The Trust Law (Amendment) Bill 2013 (the "Trust Law Reform") is due to come into force on 1 December 2013.

The Trust Law Reform is the first major change to the Trustee Ordinance (Cap. 29) and the Perpetuities and Accumulations Ordinance (Cap. 257) since 1934, and will bring Hong Kong more into line with other common law jurisdictions such as the United Kingdom and Singapore.

Summary of key changes

The key changes include:
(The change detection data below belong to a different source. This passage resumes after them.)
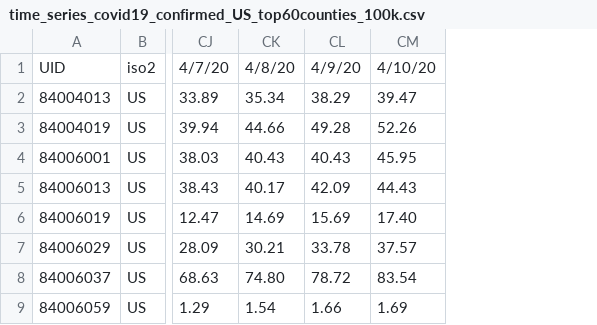
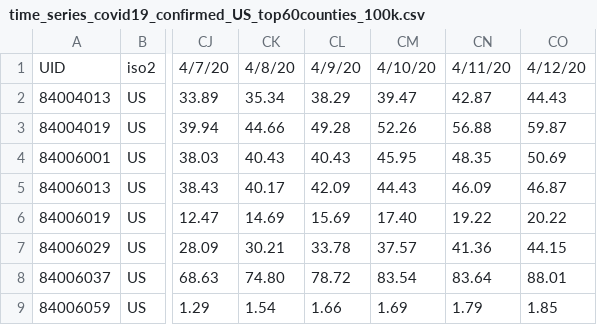
Before and after one commit to AlexHorovitz/covid-19-trends-per-100k, a CSV file: data/time_series_covid19_confirmed_US_top60counties_100k.csv, drawn as a sheet; only a part is shown, gaps mark what is left out; the diff names each change by its address in the sheet, - before the commit and + after, or states it on an @@ line.

Commit message:
data update 4/12

```diff
--- a/data/time_series_covid19_confirmed_US_top60counties_100k.csv
+++ b/data/time_series_covid19_confirmed_US_top60counties_100k.csv
+column CN, rows 1-9: 4/11/20 | 42.87 | 56.88 | 48.35 | 46.09 | 19.22 | 41.36 | 83.64 | 1.79
+column CO, rows 1-9: 4/12/20 | 44.43 | 59.87 | 50.69 | 46.87 | 20.22 | 44.15 | 88.01 | 1.85
```
Also changed, not shown: data/time_series_covid19_deaths_US_top60counties_100k.csv, 4 other files.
  • Imposing a statutory duty of care on trustees (although this duty may be excluded by the trust instrument).
  • A prohibition against a professional trustee excluding their liability for wilful misconduct or gross negligence.
  • A new right for beneficiaries to remove and appoint new trustees without reference to the court.
  • Statutory rights for settlors to reserve investment powers to themselves in the trust instrument.
  • The introduction of anti-foreign forced inheritance provisions, to avoid the possible claw-back of trust assets under foreign succession laws.
  • The abolition of the rule against perpetuity and the rule against excessive accumulations of income, which will allow a Hong Kong trust to last for an unlimited period of time.

The enhancement of trustee’s deemed powers including:
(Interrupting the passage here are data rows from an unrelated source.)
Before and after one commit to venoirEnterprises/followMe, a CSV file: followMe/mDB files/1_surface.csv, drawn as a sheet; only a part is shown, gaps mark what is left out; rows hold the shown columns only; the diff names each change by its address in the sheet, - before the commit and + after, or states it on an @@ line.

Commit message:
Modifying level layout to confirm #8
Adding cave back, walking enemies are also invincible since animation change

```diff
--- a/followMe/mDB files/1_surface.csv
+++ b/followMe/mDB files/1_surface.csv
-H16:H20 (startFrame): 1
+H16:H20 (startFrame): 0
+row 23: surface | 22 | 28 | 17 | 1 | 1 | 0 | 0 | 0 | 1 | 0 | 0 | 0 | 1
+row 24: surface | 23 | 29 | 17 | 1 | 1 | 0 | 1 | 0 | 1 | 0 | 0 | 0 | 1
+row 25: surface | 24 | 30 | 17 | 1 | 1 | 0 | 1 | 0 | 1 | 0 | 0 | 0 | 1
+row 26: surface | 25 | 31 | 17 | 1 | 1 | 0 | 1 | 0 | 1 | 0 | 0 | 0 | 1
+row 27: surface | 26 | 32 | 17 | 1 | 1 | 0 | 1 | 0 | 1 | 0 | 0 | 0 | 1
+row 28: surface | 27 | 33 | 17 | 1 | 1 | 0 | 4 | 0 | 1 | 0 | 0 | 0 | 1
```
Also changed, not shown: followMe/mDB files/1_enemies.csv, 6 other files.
  • The power to appoint agents to perform most of their trustee functions (save for those which are considered to be the core or essence of a trustee’s duties and responsibilities) subject to statutory safeguards on such appointment;
  • An extended power to insure trust property against the risk of loss or damage up to its market value or full replacement value; 
  • Statutory right for professional trustees to receive reasonable remuneration; and
  • A relaxation of the rules on authorised investments giving trustees more flexibility and choices in the investment of trust property.

Limited opt outs from the statutory provisions are permitted, generally by making express provision under the trust instrument.

What you need to do

  • Review and, where necessary, amend your existing trust deeds to ensure that settlors, trustees and beneficiaries receive the intended benefits and protection from the Trust Law Reform and that this does not result in any unintended consequences.
  • Consider excluding the impact of the Trust Law Reform where relevant and where permitted.
  • Update your compliance procedures.